Clay animator Nick Park had a hit his first time at bat with his Oscar-winning 1989 immigrant-animals short Creature Comforts. His following shorts starring Wallace and Gromit, the cheese-addicted inventor and his mute genius dog, copped three more Oscar nominations and two wins. But his 2000 feature debut, the World War II POW jailbreak parody Chicken Run, for all its charms, failed to capture that W&G magic. Chickens can only take you so far.
Now, at last, Wallace and Gromit are full-on movie stars. Instead of sheep rustlers and gangsta penguins, they're contending with rabbits. Many hungry rabbits, threatening the north England vegetable-growing community led by Lady Tottington (Helena Bonham Carter). Wallace's latest brainchild is the Bun-Vac 6000, a gizmo that sucks all the lagomorphs in the vicinity right out of their tunnels and into W&G's bunny-hunting truck. In marked contrast with the child-scaring action of Chicken Run, the bunnies go straight into W&G's basement back home for safekeeping, escaping occasionally to raid the refrigerator.
All is well until yet another Wallace invention, the Mind-O-Matic, wreaks inadvertent havoc, in the manner of all Wallace inventions. This time not even the omnicompetent Gromit can easily save the day. Wallace's hubristic attempt to brainwash rabbits out of their veggie sweet tooth backfires, unleashing a mysterious giant beast, the Were-Rabbit, who stalks the village by night, doing more damage than all the rest of the rabbits combined, shamelessly gobbling everything in sight, smashing greenhouses, and parodying everything from Frankenstein to Watership Down.
It's a far better story than Chicken Run, and not just because Wallace (voiced by Peter Sallis, to the mild manner born) and Gromit are intrinsically funnier. The pacing is superior, and besides the thrill of the chase, we get the existential joys of a werewolf identity crisis and a dandy subplot about Wallace's rival as rabbit-hunter and candidate for Lady Tottington's dainty hand—the vain, wicked, toupeed, bunnicidal Victor Quartermaine (Ralph Fiennes). Victor plans to put a 24-carat bullet through the Were-Rabbit's enormous heart, assisted by his massively fanged henchman bulldog, the anti-Gromit.

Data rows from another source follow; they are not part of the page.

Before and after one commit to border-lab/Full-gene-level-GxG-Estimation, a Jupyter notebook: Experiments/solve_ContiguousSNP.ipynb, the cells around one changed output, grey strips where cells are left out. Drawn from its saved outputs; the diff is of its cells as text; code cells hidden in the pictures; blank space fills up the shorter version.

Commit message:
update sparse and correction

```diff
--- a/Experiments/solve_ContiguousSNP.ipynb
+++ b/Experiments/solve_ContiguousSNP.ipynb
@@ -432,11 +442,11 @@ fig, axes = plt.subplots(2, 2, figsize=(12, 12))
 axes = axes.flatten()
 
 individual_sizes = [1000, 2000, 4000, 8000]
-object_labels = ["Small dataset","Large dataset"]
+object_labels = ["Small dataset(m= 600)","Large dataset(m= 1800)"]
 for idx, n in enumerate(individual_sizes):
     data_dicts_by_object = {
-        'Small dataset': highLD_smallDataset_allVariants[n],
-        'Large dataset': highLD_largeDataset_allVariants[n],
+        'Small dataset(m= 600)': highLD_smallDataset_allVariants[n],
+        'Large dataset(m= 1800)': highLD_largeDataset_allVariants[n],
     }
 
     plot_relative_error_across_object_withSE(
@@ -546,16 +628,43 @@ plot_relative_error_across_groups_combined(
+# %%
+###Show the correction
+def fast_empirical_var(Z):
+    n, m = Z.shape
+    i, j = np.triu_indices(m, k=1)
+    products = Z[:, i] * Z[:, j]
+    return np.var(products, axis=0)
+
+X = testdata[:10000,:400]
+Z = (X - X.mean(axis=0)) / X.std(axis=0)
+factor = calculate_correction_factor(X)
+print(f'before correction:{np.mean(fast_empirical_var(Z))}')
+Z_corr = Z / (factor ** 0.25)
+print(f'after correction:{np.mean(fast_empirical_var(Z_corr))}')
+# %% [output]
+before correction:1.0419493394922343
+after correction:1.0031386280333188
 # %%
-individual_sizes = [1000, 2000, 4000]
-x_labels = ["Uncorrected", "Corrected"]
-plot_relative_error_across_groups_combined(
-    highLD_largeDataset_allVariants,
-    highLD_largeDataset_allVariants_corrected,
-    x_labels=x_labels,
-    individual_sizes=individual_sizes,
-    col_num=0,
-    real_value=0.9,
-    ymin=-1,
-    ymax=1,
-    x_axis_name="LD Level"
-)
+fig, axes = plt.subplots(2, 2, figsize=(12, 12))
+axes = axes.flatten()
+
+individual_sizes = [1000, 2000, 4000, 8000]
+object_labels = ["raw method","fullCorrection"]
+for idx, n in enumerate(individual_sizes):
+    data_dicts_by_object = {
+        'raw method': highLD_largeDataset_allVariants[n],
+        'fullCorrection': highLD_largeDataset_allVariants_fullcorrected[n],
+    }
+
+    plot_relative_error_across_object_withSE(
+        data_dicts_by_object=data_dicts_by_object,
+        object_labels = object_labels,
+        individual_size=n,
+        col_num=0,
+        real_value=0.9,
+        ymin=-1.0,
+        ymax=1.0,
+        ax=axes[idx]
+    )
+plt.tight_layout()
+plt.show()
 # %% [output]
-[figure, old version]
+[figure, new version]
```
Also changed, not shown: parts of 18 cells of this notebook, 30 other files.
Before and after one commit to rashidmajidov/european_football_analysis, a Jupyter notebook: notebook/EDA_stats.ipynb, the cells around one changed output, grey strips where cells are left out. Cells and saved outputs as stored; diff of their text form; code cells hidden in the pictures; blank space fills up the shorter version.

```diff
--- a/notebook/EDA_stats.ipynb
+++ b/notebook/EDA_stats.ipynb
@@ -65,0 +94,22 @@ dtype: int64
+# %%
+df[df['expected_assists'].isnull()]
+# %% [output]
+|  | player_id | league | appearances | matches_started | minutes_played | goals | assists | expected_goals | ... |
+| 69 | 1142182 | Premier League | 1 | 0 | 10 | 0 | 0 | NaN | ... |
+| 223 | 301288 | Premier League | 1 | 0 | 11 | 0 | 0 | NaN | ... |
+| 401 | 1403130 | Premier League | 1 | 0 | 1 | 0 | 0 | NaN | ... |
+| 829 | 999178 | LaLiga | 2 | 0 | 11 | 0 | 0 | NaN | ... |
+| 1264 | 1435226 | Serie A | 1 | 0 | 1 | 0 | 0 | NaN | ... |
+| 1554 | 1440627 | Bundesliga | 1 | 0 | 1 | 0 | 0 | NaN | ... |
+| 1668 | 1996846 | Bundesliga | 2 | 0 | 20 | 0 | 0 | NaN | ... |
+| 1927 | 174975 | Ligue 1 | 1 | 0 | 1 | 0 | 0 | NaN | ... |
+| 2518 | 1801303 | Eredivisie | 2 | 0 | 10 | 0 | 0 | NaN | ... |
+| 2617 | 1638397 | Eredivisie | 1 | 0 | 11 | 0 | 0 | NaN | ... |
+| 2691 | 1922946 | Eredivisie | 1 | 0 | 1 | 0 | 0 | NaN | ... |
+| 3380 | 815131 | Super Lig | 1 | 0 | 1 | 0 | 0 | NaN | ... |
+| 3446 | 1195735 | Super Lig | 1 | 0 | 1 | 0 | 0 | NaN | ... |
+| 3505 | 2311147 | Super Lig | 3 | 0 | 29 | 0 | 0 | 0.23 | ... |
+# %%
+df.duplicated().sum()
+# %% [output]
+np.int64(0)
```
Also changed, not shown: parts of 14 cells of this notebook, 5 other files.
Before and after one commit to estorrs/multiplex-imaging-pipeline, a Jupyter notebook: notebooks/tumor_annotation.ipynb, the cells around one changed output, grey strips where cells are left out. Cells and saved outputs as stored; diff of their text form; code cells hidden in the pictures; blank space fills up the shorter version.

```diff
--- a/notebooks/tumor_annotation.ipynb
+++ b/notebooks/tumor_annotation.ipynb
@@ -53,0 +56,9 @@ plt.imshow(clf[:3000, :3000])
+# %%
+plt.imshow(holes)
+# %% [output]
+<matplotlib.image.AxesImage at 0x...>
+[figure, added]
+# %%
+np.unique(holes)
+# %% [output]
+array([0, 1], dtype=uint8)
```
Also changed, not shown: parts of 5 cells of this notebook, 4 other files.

Bonham Carter also stars in the other, infinitely more technically advanced stop-motion animation hit, Tim Burton's Corpse Bride, but she's a snore in that, a scream in Curse of the Were-Rabbit. Burton's ambitiously intricate animation only calls attention to the remaining flaws—like the mouths that still don't quite work right. But Park's animation works precisely because of its intentionally winsome crudeness. It's not even crude, exactly, just insistent on its handmade quality. Bonham Carter's plummy upper-crust twit accent sounds funnier coming out of that doughy O of a mouth. And her character has more character than anyone in Corpse Bride. Burton is the opposite of Park—his storytelling is jerky and his visual technique is smooth. I say go for the guy who can tell a story, as Burton has failed to do for 11 years now.
I won't spoil the jokey surprise of the inevitable stinky cheese puns, nor reveal just how Victor's mutt and Gromit manage to conduct a World War I dogfight during the village's annual Giant Vegetable Competition while the Were-Rabbit makes like King Kong with Lady Tottington. Fans of Austin Powers and Calendar Girls can expect a couple of mild melon gags that I'll bet Wallace and Gromit never would have gotten near before they sold out to DreamWorks for funny money. But Gromit remains incorruptible, and Wallace lovably clueless. They may have hit the big time, but they haven't gone Hollywood. (G)